It turned out she was a delivery driver, had missed her intended address, attempted a U-turn on a narrow road, and thus slid into a split rail fence. It obviously didn’t go as planned.

Once she was clear of the vehicle, I maneuvered my Discovery XD to start the process of winching her out. My son watched for oncoming traffic and set up the warning signs. We hooked up to the rear hitch of the Mazda, and as I began to pull, it was obvious that it was going to be a bit tricky to get her up and over the angle of the ditch. Fortunately, the owner of a nearby home had come out to assist and he waved down a larger Ford to give us an anchor point.
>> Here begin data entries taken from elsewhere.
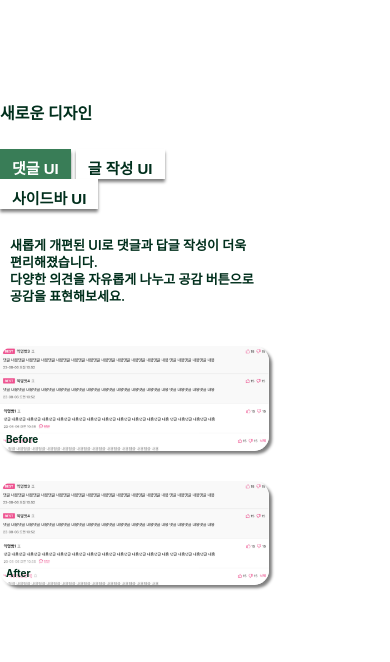
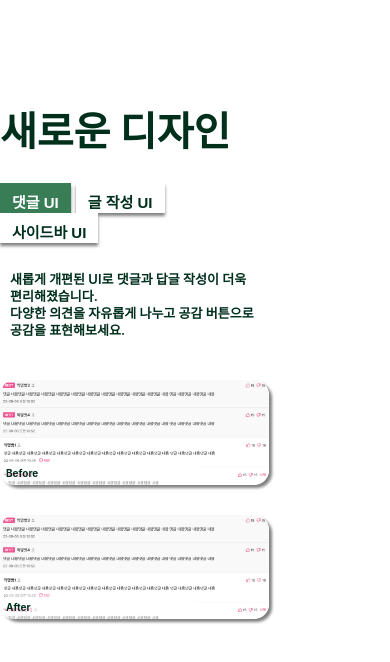
Before and after one commit to rkdmsals/renewal-guide, a React (Create React App) app: page /uiinfo in a window 390 px wide. Shown: the top 662 px of the page. Built offline with nearby package versions, Linux system fonts and the light colour scheme; the HTML template or start-up script is replaced by a standard one.

Commit message:
font 변수 변경

```diff
--- a/src/components/views/UiPages/UiInfo.css
+++ b/src/components/views/UiPages/UiInfo.css
@@ -71,7 +71,7 @@
 @media screen and (max-width: 550px) {
   .uiInfo_title {
     padding-top: 150px;
-    font-size: var(--fullPage-mobile-title-font-size);
+    font-size: var(--fullPage-mobile-480-title-font-size);
   }
 
   .uiInfo_button_container {
@@ -89,7 +89,7 @@
 @media screen and (max-width: 480px) {
   .uiInfo_title {
     padding-top: 250px;
-    font-size: var(--fullPage-mobile-title-font-size);
+    font-size: var(--fullPage-mobile-480-title-font-size);
   }
 
   .uiInfo_button_container {
```
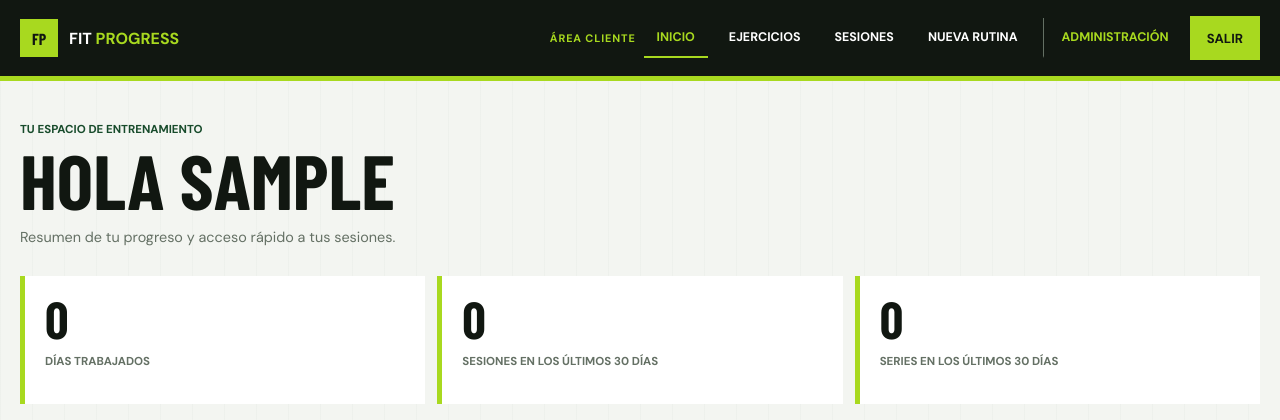
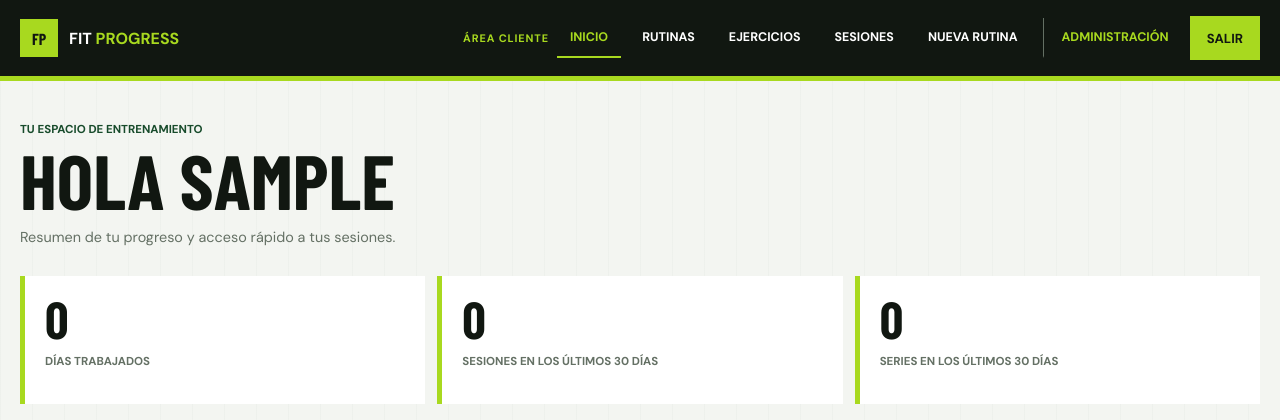
Before and after one commit to Carlitosdm26/fit-progress, a Django app: page / in a window 1280 px wide. Shown: the top 420 px of the page. Run offline with Django 5.2, Linux system fonts and the light colour scheme; the visitor is signed in with stand-in values (Sample User, id 1); data that the repository does not hold is empty; some web fonts are replaced.

Commit message:
Add routines link to client navigation
Co-authored-by: Copilot <223556219+Copilot@users.noreply.github.com>

```diff
--- a/tracker/templates/tracker/base.html
+++ b/tracker/templates/tracker/base.html
@@ -175,6 +175,7 @@
             {% if user.is_active %}
             <span class="nav-area-label">Área cliente</span>
             <a href="{% url 'inicio' %}"{% if request.resolver_match.url_name == 'inicio' or request.resolver_match.url_name == 'dashboard' %} aria-current="page"{% endif %}>Inicio</a>
+            <a href="{% url 'inicio' %}#rutinas"{% if request.resolver_match.url_name == 'inicio' or request.resolver_match.url_name == 'dashboard' %} aria-current="location"{% endif %}>Rutinas</a>
             <a href="{% url 'ejercicios' %}"{% if request.resolver_match.url_name == 'ejercicios' %} aria-current="page"{% endif %}>Ejercicios</a>
             <a href="{% url 'historial_sesiones' %}"{% if request.resolver_match.url_name == 'historial_sesiones' %} aria-current="page"{% endif %}>Sesiones</a>
             <a href="{% url 'crear_entrenamiento' %}"{% if request.resolver_match.url_name == 'crear_entrenamiento' %} aria-current="page"{% endif %}>Nueva rutina</a>
--- a/tracker/templates/tracker/dashboard.html
+++ b/tracker/templates/tracker/dashboard.html
@@ -10,7 +10,7 @@
     <div class="stat"><strong>{{ series_ultimos_30_dias }}</strong><span>Series en los últimos 30 días</span></div>
 </section>
 <div class="content">
-    <section class="panel">
+    <section class="panel" id="rutinas">
         <h2>Mis rutinas</h2>
         <ul>
             {% for asignacion in asignaciones %}
--- a/tracker/tests.py
+++ b/tracker/tests.py
@@ -194,6 +194,8 @@ class AutenticacionYRutinasTests(TestCase):
 		self.assertContains(respuesta, "Abrir menú de cliente")
 		self.assertContains(respuesta, 'aria-controls="client-navigation"')
 		self.assertContains(respuesta, "Área cliente")
+		self.assertContains(respuesta, 'href="/inicio/#rutinas"')
+		self.assertContains(respuesta, 'id="rutinas"')
 		self.assertContains(respuesta, ">Sesiones</a>")
 		self.assertNotContains(respuesta, ">Historial</a>")
 		self.assertNotContains(respuesta, 'class="admin-nav-link"')
--- a/tracker/views.py
+++ b/tracker/views.py
@@ -451,13 +451,17 @@ def eliminar_entrenamiento(request, asignacion_id):
 	perfil = perfil_actual(request)
 	if perfil is None:
 		return redirect("login")
-	asignacion = UsuarioEntrenamiento.objects.select_related("entrenamiento").filter(
-		pk=asignacion_id, usuario=perfil, activa=True
-	).first()
-	if asignacion is None:
-		return redirect("dashboard")
-	entrenamiento = asignacion.entrenamiento
 	with transaction.atomic():
+		asignacion = UsuarioEntrenamiento.objects.select_for_update().filter(
+			pk=asignacion_id, usuario=perfil, activa=True
+		).first()
+		if asignacion is None:
+			return redirect("dashboard")
+		entrenamiento = Entrenamiento.objects.select_for_update().get(
+			pk=asignacion.entrenamiento_id
+		)
+		if entrenamiento.eliminada:
+			return redirect("dashboard")
 		entrenamiento.eliminada = True
 		entrenamiento.save(update_fields=["eliminada"])
 		UsuarioEntrenamiento.objects.filter(entrenamiento=entrenamiento).update(
```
We chained my rear recovery point to his hitch, and with the two of us pulling, the Mazda was quickly freed from its precarious spot. Amazingly, the fence showed no signs of impact, which made the homeowner happy.

Handshakes and thank yous followed, as well as a few questions about my XD being a roadside assistance vehicle [see Rover Rescue, Summer 2018 issue -ed.] Once the delivery driver was able to safely complete her delivery, my son and I got back in the XD and headed to my folks’ place, joking the whole time about putting our recovery rates on one of our windows.

Little did we know that later that evening, while our friend was on his way to camp, his Range Rover Classic would blow a radiator hose. As soon as his text came in, another friend and I jumped in the XD to go help. After a failed field repair, we ended up towing his RRC back to my parents’ so we could enjoy the evening. We spent Saturday morning repairing his truck, and the rest of the weekend making memories with our sons and our Rovers.

I guess there was a two-for-one special on Rover Rescues that night!

The next Rover Rescue occurred in Portland, ME.

H. G. Mertz, Boulder, CO, has quickly forged quite a life as a photographer. Returning from a photo trip to Alaska, he sought to find a Series or Defender to use on a trip to Maine. Jonathan Cody and Tim Smith of British Overland usually rent their Land Rovers on Nantucket Island, but they had one in Maine and offered it to H. B. to help with his book project (Land Rover Scarborough also offered to help with a contemporary Land Rover). Not surprisingly, H.B’s preferred Land Rover was British Overland’s ’87 Land Rover 110 200 Tdi.

On a Thursday night in late September, a frantic phone call from H.B. hinted at a possible problem. “I’m trying to go up a hill in downtown Portland and the Land Rover is barely moving!” Oh, the engine would rev up fine, but the Land Rover would barely go forward or backwards. Had he inadvertently moved the transfer case lever to neutral? No, or the Land Rover would not move at all. I had him turn off the engine and “bump” the key just to see if the Land Rover would lurch forward. It did, which meant the engine sent power to a driveshaft. Since he’d been driving it successfully for a while, perhaps a leak in the clutch hydraulics were the cause? Unlikely, as the clutch pedal action felt the same as earlier in the day.

By this time of night, H.B. had already experienced “a terrible, horrible, no good very bad day.” A non-functional clutch only added to the misery.

A social media post to Downeast Land Rover Club friends in the Portland area brought Andrew Pratt, Portland, ME, to the rescue. Andrew saw the posts from Tim Smith and myself on Facebook. Andrew check the fluid reservoir and found it full, tested the clutch action and sadly confirmed the slippage. In the spirit of “No Rover Left Behind,” Andrew arranged for a night tow to his shop, Expanse Outfitters in South Portland, got H.B a ride to his hotel, and the following morning, began stripping down the inside of the cockpit to expose the transmission. A phone call to Rovers North arranged for the correct parts. British Overland secured him another vehicle so H.B could get on his way.

H. B. Mertz could not believe the generosity of the Land Rover community in coming to his aid. He’s determined to make his next photographic adventures in a Land Rover.

[Thanks to H. B. Mertz (www.hbmertz.com), British Overland (www.britishoverland.com), Expanse Outfitters (www.expanseoutfitters.com) and Tim Smith’s RoverWhisperer (www.roverwhisperer.com) for this story -ed.]